• Work to be completed: Copy out each line of the material exactly. Pictures do not belong in the copy.

• Extracted material:

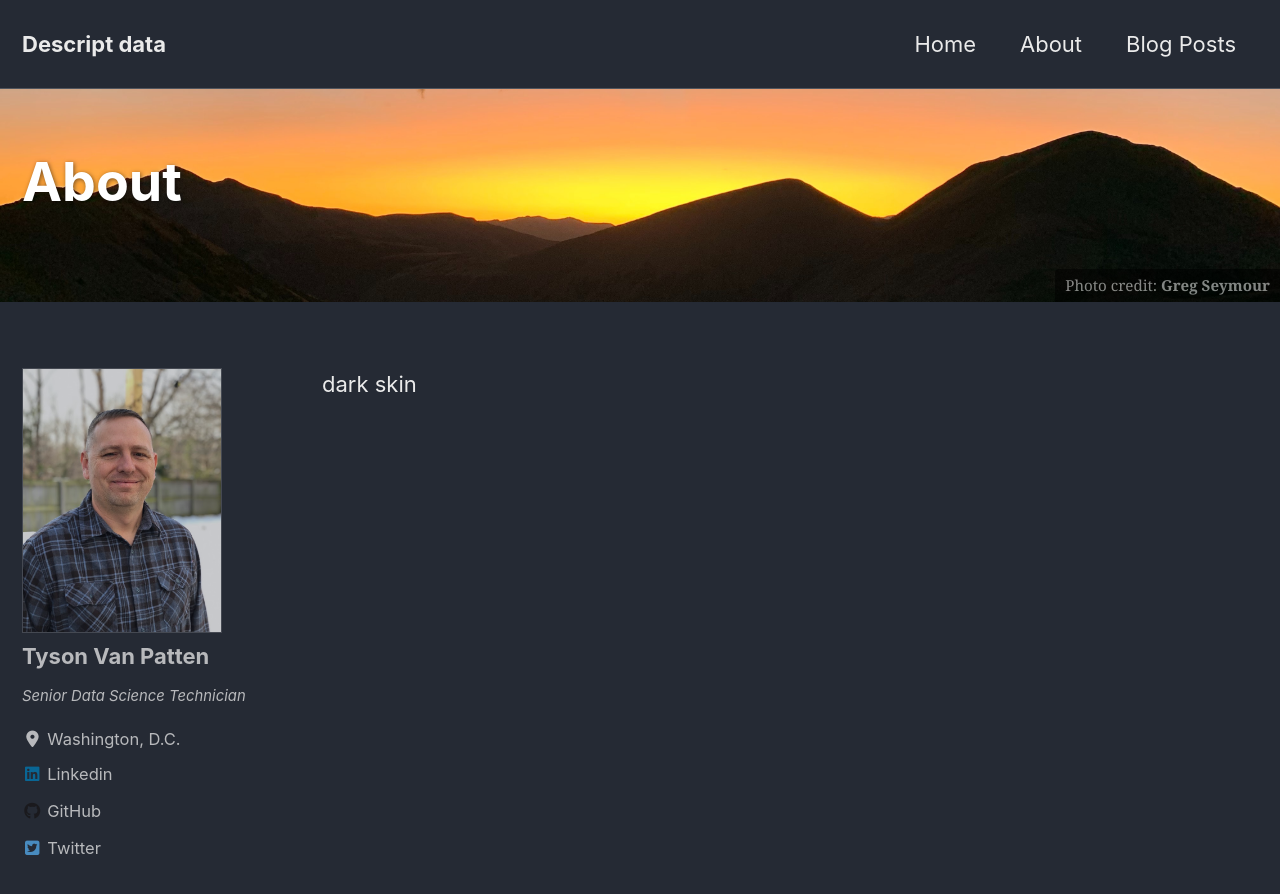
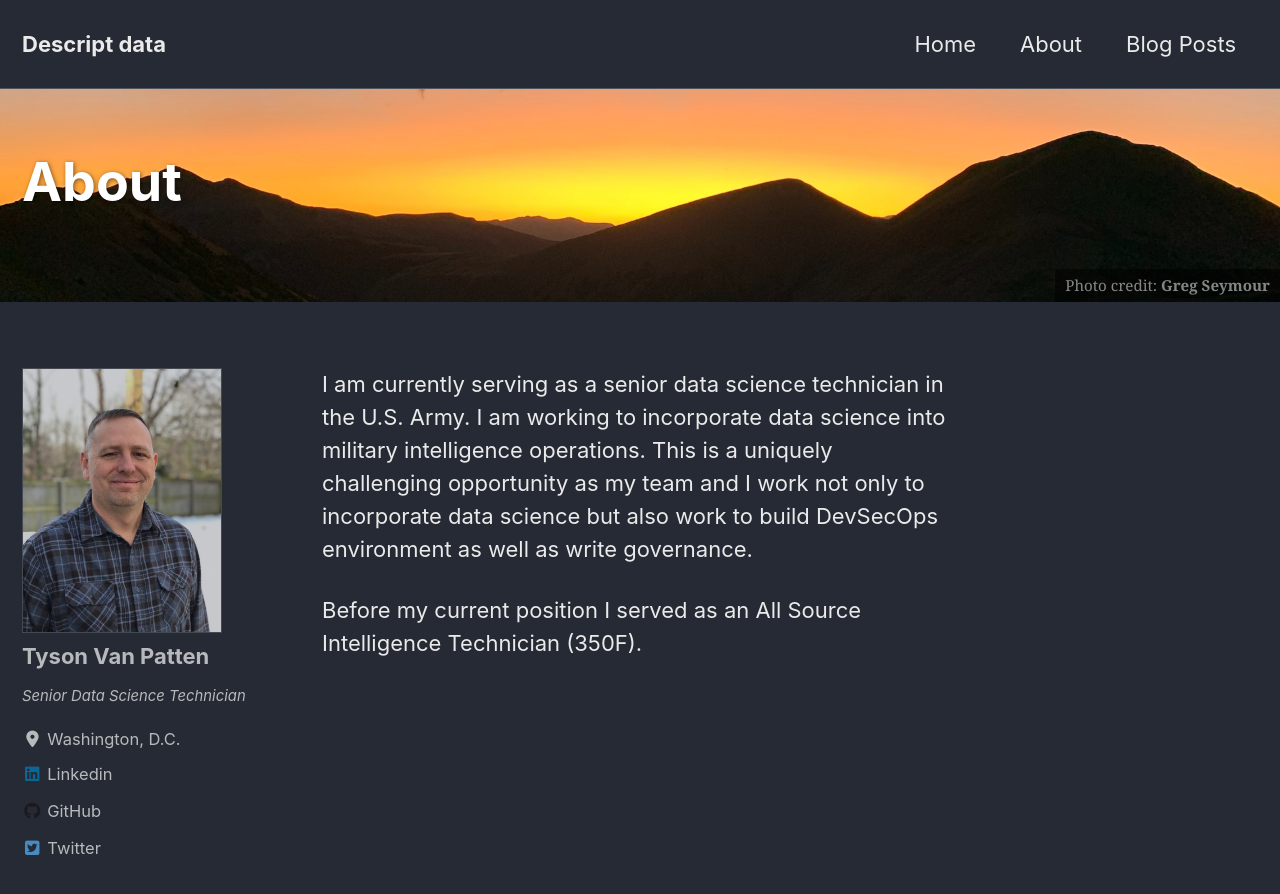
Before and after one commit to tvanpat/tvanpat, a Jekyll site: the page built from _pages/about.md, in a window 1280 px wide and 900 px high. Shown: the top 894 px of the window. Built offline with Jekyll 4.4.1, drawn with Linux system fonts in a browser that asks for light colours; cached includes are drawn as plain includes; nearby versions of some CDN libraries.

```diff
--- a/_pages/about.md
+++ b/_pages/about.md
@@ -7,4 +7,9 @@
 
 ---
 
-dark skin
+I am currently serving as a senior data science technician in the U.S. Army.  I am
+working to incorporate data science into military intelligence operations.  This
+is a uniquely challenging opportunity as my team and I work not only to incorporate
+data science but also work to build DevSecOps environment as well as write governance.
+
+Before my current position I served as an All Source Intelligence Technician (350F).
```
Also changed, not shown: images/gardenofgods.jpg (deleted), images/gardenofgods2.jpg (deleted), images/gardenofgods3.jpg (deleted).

• Exercise response:
Before and after one commit to tvanpat/tvanpat, a Jekyll site: the page built from _pages/about.md, in a window 1280 px wide and 900 px high. Shown: the top 894 px of the window. Built offline with Jekyll 4.4.1, drawn with Linux system fonts in a browser that asks for light colours; cached includes are drawn as plain includes; nearby versions of some CDN libraries.

```diff
--- a/_pages/about.md
+++ b/_pages/about.md
@@ -7,4 +7,9 @@
 
 ---
 
-dark skin
+I am currently serving as a senior data science technician in the U.S. Army.  I am
+working to incorporate data science into military intelligence operations.  This
+is a uniquely challenging opportunity as my team and I work not only to incorporate
+data science but also work to build DevSecOps environment as well as write governance.
+
+Before my current position I served as an All Source Intelligence Technician (350F).
```
Also changed, not shown: images/gardenofgods.jpg (deleted), images/gardenofgods2.jpg (deleted), images/gardenofgods3.jpg (deleted).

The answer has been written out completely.